The number of cats collared is well above 100 today. But quite a few have died or been killed in traffic accidents. The number 100 is misleading in a sense. NPS estimates that the Santa Monica Mountains can only sustain up to 15 of the big cats. The rest either disperse, which is very dangerous, are killed, die of natural causes or die of conflict with other cougars.
For example, P01, the first male in the study, actually killed his mate, P-02. She was. the mother of some of his kittens. Researchers don’t fully understand why . It is possible the fight was over food or she was protecting her kittens. Cougars do fight for such reasons. It is thought the confined space of the Santa Monica Mountains makes conflict worse. Prior to P-022, P-01 was the dominant mountain lion in the region. He lived a long life. He was “biologically successful” because he fathered several litters.
NPS sometimes discovers cats that are not offspring of collared cats. That raises a question mark about the exact number of cougars in the region.
P-099, for example, was captured in the fall of 2021. She was not in the study. It is unknown who her parents are. She was healthy at the time and the NPS felt she had enough to eat. She has since given birth to a litter of her own.
Mule deer (Odocoileus hemionus) are the principal prey in the region. A deer weighs about 100 pounds and can sustain a cat, which has a similar weight. Mountain lions will eat smaller prey. The presences of pesticides in their smaller meals can lead to mange.
Dozens of litters of kittens have been born during the study period. P-109, P-110, P-111, and P-112 are a litter captured and tagged in August 2022. Their mother is P-99, According to NPS.
“Each visit to a den by a biologist occurs while the mother is away hunting for food, feeding, or just resting. A biologist will track her movements via telemetry, while colleagues approach the den area. Once the den is found, the researchers will conduct a full workup on the kittens a short distance away from the den and place them back at the den when finished. This typically takes less than one hour.”
“The biologists perform a physical exam, determine the sex of each kitten, take various body measurements (including weight), obtain biological samples, and place one uniquely numbered and colored ear tag on each of the kittens. This tag helps to identify them in the future with remote cameras and when recaptured for the placement of a radio collar. The kittens are all returned to the den before their mother comes back.”

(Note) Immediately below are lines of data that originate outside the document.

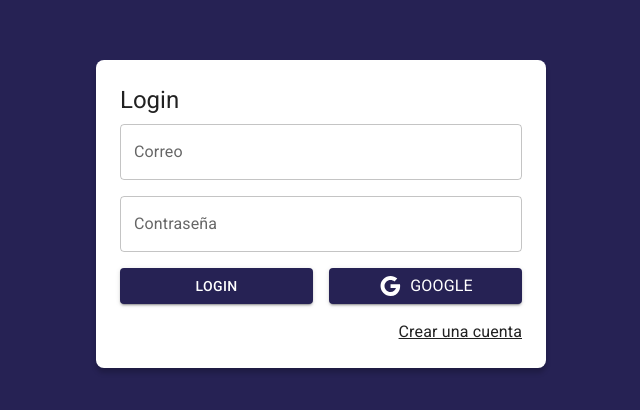
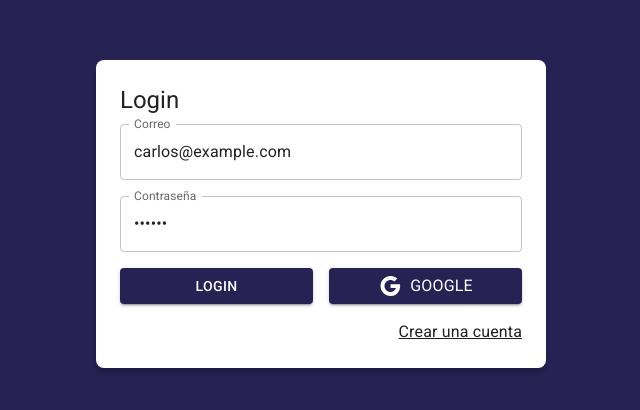
Before and after one commit to czabala847/react-journal-app, a React (Vite) app: page /auth/login in a window 1280 px wide. Shown: the part 186-596 px from the top of the page, without its empty margins (319-959 px from the left). Built offline with nearby package versions, Linux system fonts and the light colour scheme.

Commit message:
Añadiendo thunks para peticiones asincronas

```diff
--- a/src/auth/pages/LoginPage.tsx
+++ b/src/auth/pages/LoginPage.tsx
@@ -1,16 +1,39 @@
-import React from "react";
-
+import React, { ChangeEvent } from "react";
 import { Link as RouterLink } from "react-router-dom";
 
 import { Grid, TextField, Typography, Button, Link } from "@mui/material";
 import { Google } from "@mui/icons-material";
 
+import { useForm } from "../../hooks";
+import {
+  AppDispatch,
+  checkingAuthentication,
+  startGoogleSingIn,
+  useAppDispatch,
+} from "../../store";
+
 import { AuthLayout } from "../layout/AuthLayout";
 
 export const LoginPage: React.FC = () => {
+  const { email, password, changeValueInput } = useForm({
+    email: "carlos@example.com",
+    password: "123456",
+  });
+
+  const dispatch = useAppDispatch();
+
+  const onSubmit = (e: ChangeEvent<HTMLFormElement>) => {
+    e.preventDefault();
+    dispatch(checkingAuthentication(email, password) as AppDispatch);
+  };
+
+  const onGoogleSingIn = () => {
+    dispatch(startGoogleSingIn() as AppDispatch);
+  };
+
   return (
     <AuthLayout title="Login">
-      <form>
+      <form autoComplete="off" onSubmit={onSubmit}>
         <Grid container>
           <Grid item xs={12} sx={{ marginBottom: 2 }}>
             <TextField
@@ -18,6 +41,9 @@ export const LoginPage: React.FC = () => {
               type="email"
               placeholder="correo@google.com"
               fullWidth
+              name="email"
+              value={email}
+              onChange={changeValueInput}
             />
           </Grid>
 
@@ -27,18 +53,26 @@ export const LoginPage: React.FC = () => {
               type="password"
               placeholder="Contraseña"
               fullWidth
+              name="password"
+              value={password}
+              onChange={changeValueInput}
             />
           </Grid>
 
           <Grid container spacing={2} sx={{ mb: 2 }}>
             <Grid item xs={12} md={6}>
-              <Button variant="contained" fullWidth>
+              <Button type="submit" variant="contained" fullWidth>
                 Login
               </Button>
             </Grid>
 
             <Grid item xs={12} md={6}>
-              <Button variant="contained" fullWidth>
+              <Button
+                type="button"
+                variant="contained"
+                fullWidth
+                onClick={onGoogleSingIn}
+              >
                 <Google />
                 <Typography sx={{ ml: 1 }}>Google</Typography>
               </Button>
--- /dev/null
+++ b/src/hooks/index.ts
@@ -0,0 +1 @@
+export * from "./useForm";
--- /dev/null
+++ b/src/hooks/useForm.ts
@@ -0,0 +1,24 @@
+import { useState } from "react";
+
+export const useForm = <T>(initialState: T) => {
+  const [stateForm, setStateForm] = useState<T>(initialState);
+
+  const changeValueInput = ({
+    target,
+  }: React.ChangeEvent<HTMLInputElement>) => {
+    const { name, value } = target;
+
+    setStateForm({ ...stateForm, [name]: value });
+  };
+
+  const reset = () => {
+    setStateForm(initialState);
+  };
+
+  return {
+    ...stateForm,
+    stateForm,
+    changeValueInput,
+    reset,
+  };
+};
--- a/src/store/auth/authSlice.ts
+++ b/src/store/auth/authSlice.ts
@@ -4,7 +4,7 @@ import type { PayloadAction } from "@reduxjs/toolkit";
 import { AuthState, AuthStatus } from "./auth.interfaces";
 
 const initialState: AuthState = {
-  status: AuthStatus.CHECKING,
+  status: AuthStatus.NOT_AUTH,
   uid: null,
   email: null,
   displayName: null,
@@ -16,9 +16,11 @@ export const authSlice = createSlice({
   name: "auth",
   initialState,
   reducers: {
-    login: (state, action: PayloadAction<unknown>) => {},
-    logout: (state) => {},
-    checkingCredentials: (state) => {},
+    login: (state: AuthState, action: PayloadAction<unknown>) => {},
+    logout: (state: AuthState) => {},
+    checkingCredentials: (state: AuthState) => {
+      state.status = AuthStatus.CHECKING;
+    },
   },
 });
 
--- a/src/store/auth/index.ts
+++ b/src/store/auth/index.ts
@@ -1,2 +1,3 @@
 export * from "./auth.interfaces";
 export * from "./authSlice";
+export * from "./thunks";
--- /dev/null
+++ b/src/store/auth/thunks.ts
@@ -0,0 +1,14 @@
+import { AppDispatch } from "../store";
+import { checkingCredentials } from "./authSlice";
+
+export const checkingAuthentication = (email: string, password: string) => {
+  return async (dispatch: AppDispatch) => {
+    dispatch(checkingCredentials());
+  };
+};
+
+export const startGoogleSingIn = () => {
+  return async (dispatch: AppDispatch) => {
+    dispatch(checkingCredentials());
+  };
+};
--- /dev/null
+++ b/src/store/hooks/index.ts
@@ -0,0 +1,6 @@
+import { TypedUseSelectorHook, useDispatch, useSelector } from "react-redux";
+import type { RootState, AppDispatch } from "../store";
+
+// Use throughout your app instead of plain `useDispatch` and `useSelector`
+export const useAppDispatch: () => AppDispatch = useDispatch;
+export const useAppSelector: TypedUseSelectorHook<RootState> = useSelector;
--- a/src/store/index.ts
+++ b/src/store/index.ts
@@ -1 +1,3 @@
+export * from "./auth";
+export * from "./hooks";
 export * from "./store";
```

Sometimes kittens are abandoned for unknown reasons. A litter of four was found orphaned under a bench in Thousand Oaks recently. Two of the kittens survived and eventually found a permanent home in the Orange County Zoo.